Many summations of the life of the life of the Rev. Martin Luther King, read, more or less, as follows: Martin Luther King, Jr. (January 15, 1929 – April 4, 1968) was an American clergyman, activist, and prominent leader in the African-American Civil Rights Movement. He is best known for his role in the advancement of civil rights in the United States and around the world, using nonviolent methods following the teachings of Gandhi. King has become a national icon in the history of modern American liberalism. (Wikipedia)
It’s all true and all too incomplete, for there comes a time when you grow older and, in the course of growing older, you begin to realize that your heroes are not only legends found in history texts but were real men of flesh and blood, like yourself.
Normal ordinary men who had much the same fears and frailties as yourself, and yet, when called upon to do great things in impossible circumstances, they rose above their human frailties.
Washington, Lincoln, King.
King was not great or brave just because he was a civil right’s leader or an African-American in a time of oppression.
He was those things. But mostly, and more importantly, he was a very real and very brave human being who looked evil in the face and would not back down.
He faced down not only hatred from too much of his own society, but also his own fears and the fears of nearly an entire nation.

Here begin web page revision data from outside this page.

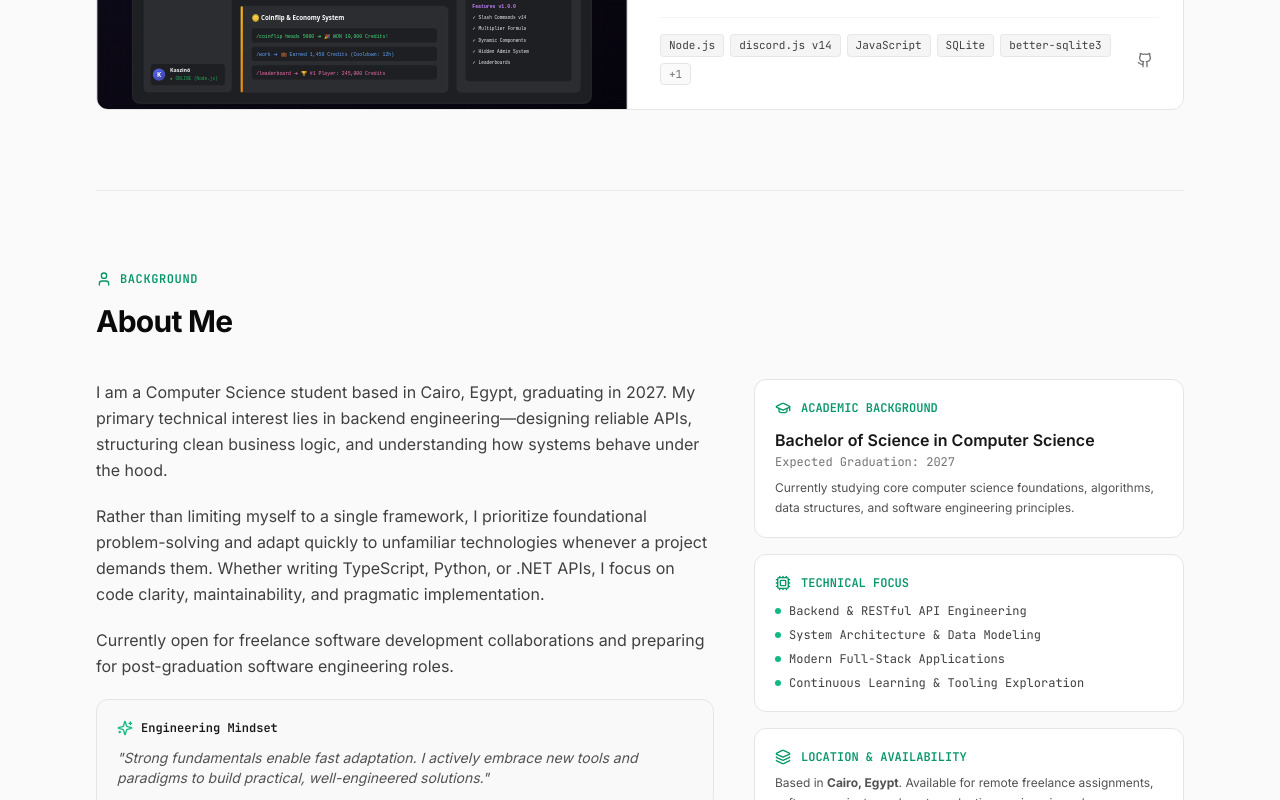
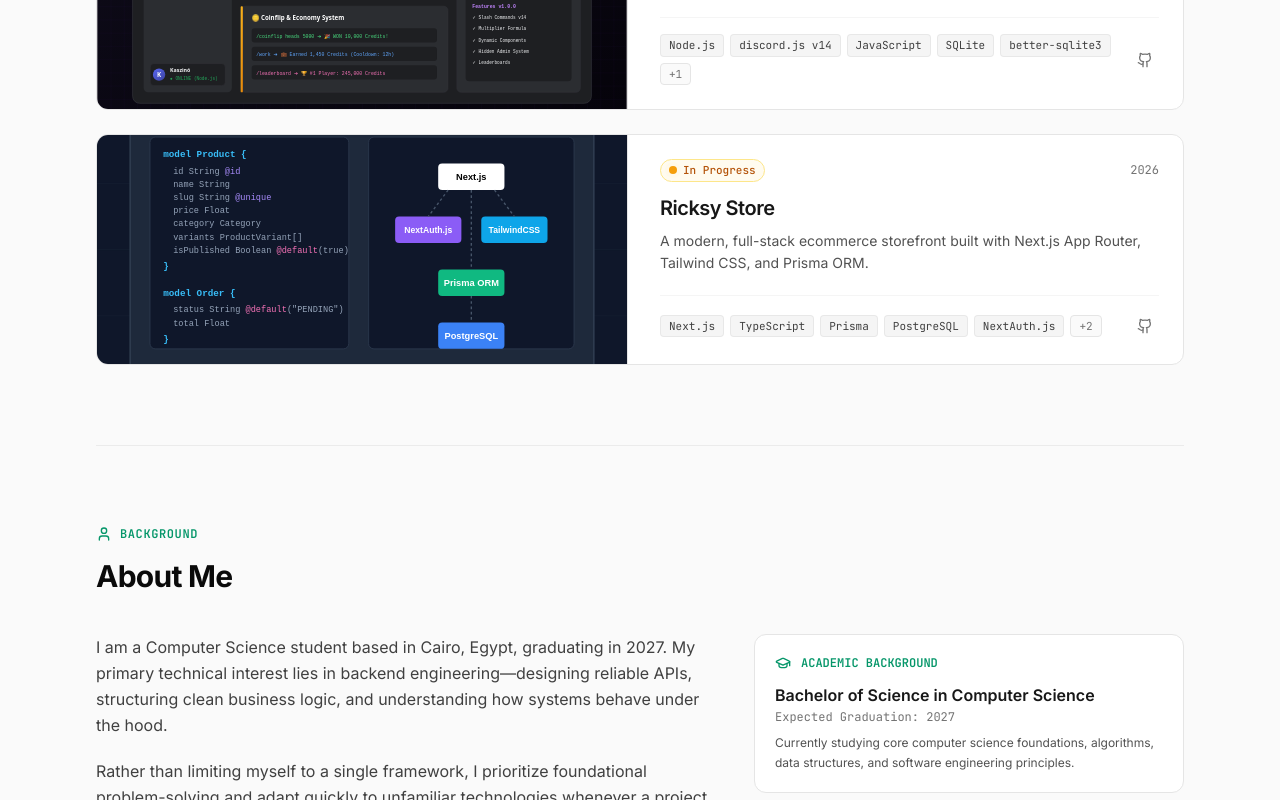
Before and after one commit to Ramzyayman/portfolio, a Next.js app: page / in a window 1280 px wide. Shown: the part 1260-2060 px from the top of the page. Built offline with nearby package versions, Linux system fonts and the light colour scheme.

Commit message:
feat: add ricksy-store project to portfolio

```diff
--- a/src/data/projects.ts
+++ b/src/data/projects.ts
@@ -150,6 +150,56 @@ export const projectsData: Project[] = [
       "Developed a deep appreciation for compiled type safety and ORM database migration workflows with EF Core.",
     ],
   },
+  {
+    title: "Ricksy Store",
+    slug: "ricksy-store",
+    shortDescription:
+      "A modern, full-stack ecommerce storefront built with Next.js App Router, Tailwind CSS, and Prisma ORM.",
+    longDescription:
+      "Ricksy Store is a full-featured ecommerce web application utilizing the Next.js framework. It integrates NextAuth for secure authentication, Prisma as a robust ORM connecting to a PostgreSQL database, and features a responsive, beautifully styled interface using Tailwind CSS and shadcn/ui. The store supports comprehensive user session management, product categorization, and tailored cart/order tracking.",
+    status: "in-progress",
+    featured: true,
+    technologies: [
+      "Next.js",
+      "TypeScript",
+      "Prisma",
+      "PostgreSQL",
+      "NextAuth.js",
+      "Tailwind CSS",
+      "Zustand",
+    ],
+    role: "Full-Stack Development",
+    year: "2026",
+    githubUrl: "https://github.com/Ramzyayman/ricksy-store",
+    liveUrl: undefined,
+    coverImage: "/images/projects/ricksy-store/cover.svg",
+    galleryImages: [
+      {
+        url: "/images/projects/ricksy-store/cover.svg",
+        caption: "Ricksy Store - Prisma Data Models and Next.js Architecture",
+        alt: "Ricksy Store Architecture diagram",
+      },
+    ],
+    technicalDetails: [
+      "Full-stack Next.js App Router architecture with React Server Components.",
+      "Relational database schema managed with Prisma ORM and hosted on PostgreSQL, handling categories, variants, and order workflows.",
+      "Authentication and session management via NextAuth.js.",
+      "Client-side state for cart interactions managed using Zustand.",
+      "Form validation pipelines with React Hook Form and Zod.",
+    ],
+    challenges: [
+      "Designing a scalable relational database schema that handles complex product variations, inventory stock, and order snapshots.",
+      "Creating seamless, type-safe data fetching patterns between Server Components and Prisma.",
+    ],
+    solutions: [
+      "Implemented a comprehensive PostgreSQL schema with cascade deletions and atomic references (e.g., saving snapshot price/sku strings on OrderItems).",
+      "Leveraged Server Actions and strict TypeScript interfaces for reliable end-to-end type safety during mutations.",
+    ],
+    lessonsLearned: [
+      "Gained deep expertise in Next.js 15 routing paradigms and server-side rendering strategies.",
+      "Mastered data modeling techniques for real-world ecommerce use cases.",
+    ],
+  },
 ];
 
 /** Get all projects */
```
Also changed, not shown: public/images/projects/ricksy-store/cover.svg (added).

And he spoke and wrote and led with mind boggling elegance.
It is not until we compare our heroes with ourselves, rather than against other heroes, that we begin to appreciate their greatness, their grandeur, their bravery.